Kavitha's two sons, David and John, dropped out of school in 2010, when David was 13 and John, 14. Kavitha is ashamed to share the blame: the two boys had no interest in school, and she had no interest in paying high fees when it was a continuous struggle to feed the family and keep a roof over their heads.
Now, a year later, she is accepting the help of CRY (Child Rights and You), whose enrolment drive in several areas around Bangalore is already showing results. Since May 2011, CRY volunteers have collected statistics and details of students who dropped out, with the reasons behind their doing so; identified nearby government schools or anganwadis where children can be enrolled; and assisted in the process of re-enrolment.
The basis of the drive is the Right of Children to Free and Compulsory Education Act (or Right to Education Act, or RTE), which was passed in 2009. The Act made education free and compulsory for those between 6 and 14, and decreed that there should be no donation or capitation fees, no interview of the child or parent before admission, no failing or expulsion of a child, and no requirement of passing a board examination until completion of elementary education.
The real reason
Despite the Act, many children don't attend school.
“The authorities need to look at the real reasons for dropouts,” says Thangamma Monnappa, who leads CRY's Volunteer Advocacy Groups in Bangalore. “Children, even in cities as ours, have poor access to schools, many of which lack basic facilities.

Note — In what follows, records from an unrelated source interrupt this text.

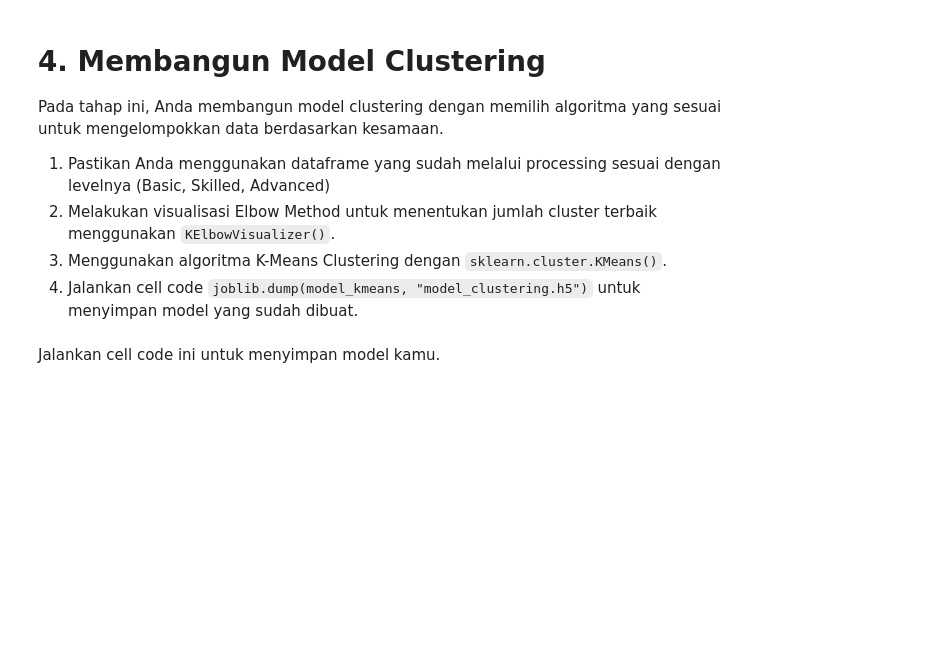
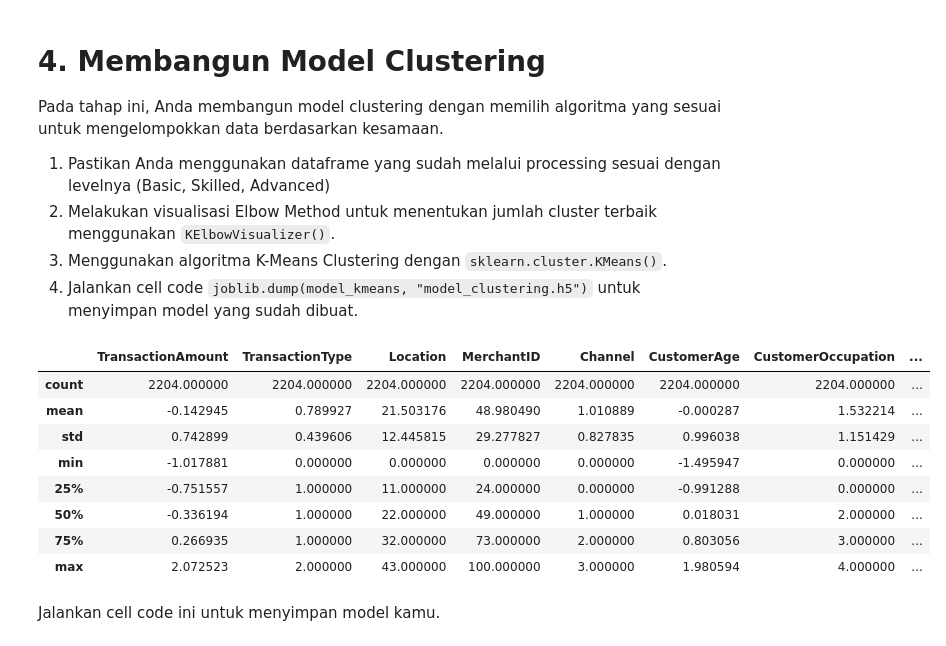
Before and after one commit to FaizFP/Dicoding--Project, a Jupyter notebook: [Clustering]_Submission_Akhir_BMLP_Your_Name.ipynb, the cells around one changed output. Saved outputs shown, nothing was run; the diff lists cells and outputs as text; code cells hidden in the pictures; blank space fills up the shorter version.

Commit message:
Encode Numeric

```diff
--- a/[Clustering]_Submission_Akhir_BMLP_Your_Name.ipynb
+++ b/[Clustering]_Submission_Akhir_BMLP_Your_Name.ipynb
@@ -341,0 +334,26 @@ AccountBalance: 23 outlier dihapus
+# %%
+# Melakukan binning data berdasarkan kondisi rentang nilai pada fitur numerik,
+# lakukan pada satu sampai dua fitur numerik.
+# Silahkan lakukan encode hasil binning tersebut menggunakan LabelEncoder.
+# Pastikan kamu mengerjakan tahapan ini pada satu cell.
+
+
+#Young' (<-0.5 std dev), 'Middle-aged' (-0.5 to 0.5 std dev), and 'Senior' (>0.5 std dev)
+age_bins = [-float('inf'), -0.5, 0.5, float('inf')]
+age_labels = ['Young', 'Middle-aged', 'Senior']
+df['AgeGroup'] = pd.cut(df['CustomerAge'], bins=age_bins, labels=age_labels, right=False)
+
+
+#untuk small medium large
+amount_bins = [-float('inf'), -0.5, 0.5, float('inf')]
+amount_labels = ['Small', 'Medium', 'Large']
+df['TransactionSize'] = pd.cut(df['TransactionAmount'], bins=amount_bins, labels=amount_labels, right=False)
+
+#Encode hasil
+label_encoder = LabelEncoder()
+df['AgeGroup'] = label_encoder.fit_transform(df['AgeGroup'])
+df['TransactionSize'] = label_encoder.fit_transform(df['TransactionSize'])
+
+
+#cek hasil
+print(df[['CustomerAge', 'AgeGroup', 'TransactionAmount', 'TransactionSize']].head(10))
@@ -349,8 +379,20 @@ Pada tahap ini, Anda membangun model clustering dengan memilih algoritma yang se
 # %%
 # Gunakan describe untuk memastikan proses clustering menggunakan dataset hasil preprocessing
 # Lengkapi kode ini dengan mengubah nama DataFrame yang akan dilatih.
 # Kode harus digunakan dan dilarang menambahkan syntax lainnya pada cell ini.
 # ___.describe()
+
+df.describe()
+# %% [output]
+|  | TransactionAmount | TransactionType | Location | MerchantID | Channel | CustomerAge | CustomerOccupation | ... |
+| count | 2204.000000 | 2204.000000 | 2204.000000 | 2204.000000 | 2204.000000 | 2204.000000 | 2204.000000 | ... |
+| mean | -0.142945 | 0.789927 | 21.503176 | 48.980490 | 1.010889 | -0.000287 | 1.532214 | ... |
+| std | 0.742899 | 0.439606 | 12.445815 | 29.277827 | 0.827835 | 0.996038 | 1.151429 | ... |
+| min | -1.017881 | 0.000000 | 0.000000 | 0.000000 | 0.000000 | -1.495947 | 0.000000 | ... |
+| 25% | -0.751557 | 1.000000 | 11.000000 | 24.000000 | 0.000000 | -0.991288 | 0.000000 | ... |
+| 50% | -0.336194 | 1.000000 | 22.000000 | 49.000000 | 1.000000 | 0.018031 | 2.000000 | ... |
+| 75% | 0.266935 | 1.000000 | 32.000000 | 73.000000 | 2.000000 | 0.803056 | 3.000000 | ... |
+| max | 2.072523 | 2.000000 | 43.000000 | 100.000000 | 3.000000 | 1.980594 | 4.000000 | ... |
 # %%
 # Melakukan visualisasi Elbow Method menggunakan KElbowVisualizer()
 # %%
```
Also changed, not shown: parts of 5 cells of this notebook.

Children are also discouraged by a fear of failure, corporal punishment, or discrimination, and many children drop out to take care of younger siblings.”
Volunteers collect details of dropouts, check out the location of nearby government schools and speak to the principal and administrators. “When the school knows we're interested, they're interested,” adds Naga Yasodhar, a volunteer. “We also try to identify key members of the community, those who know the area and the people well and are willing to act as a bridge between the community and volunteers.”
With this information, volunteers find ways to make children interested in school, and convince parents.
“An integral part of the process is the follow-up,” says Ms. Monnappa. “We need to make sure that students are staying in schools.”
David and John re-enrolled a few weeks ago after continued efforts of CRY volunteers and their mother.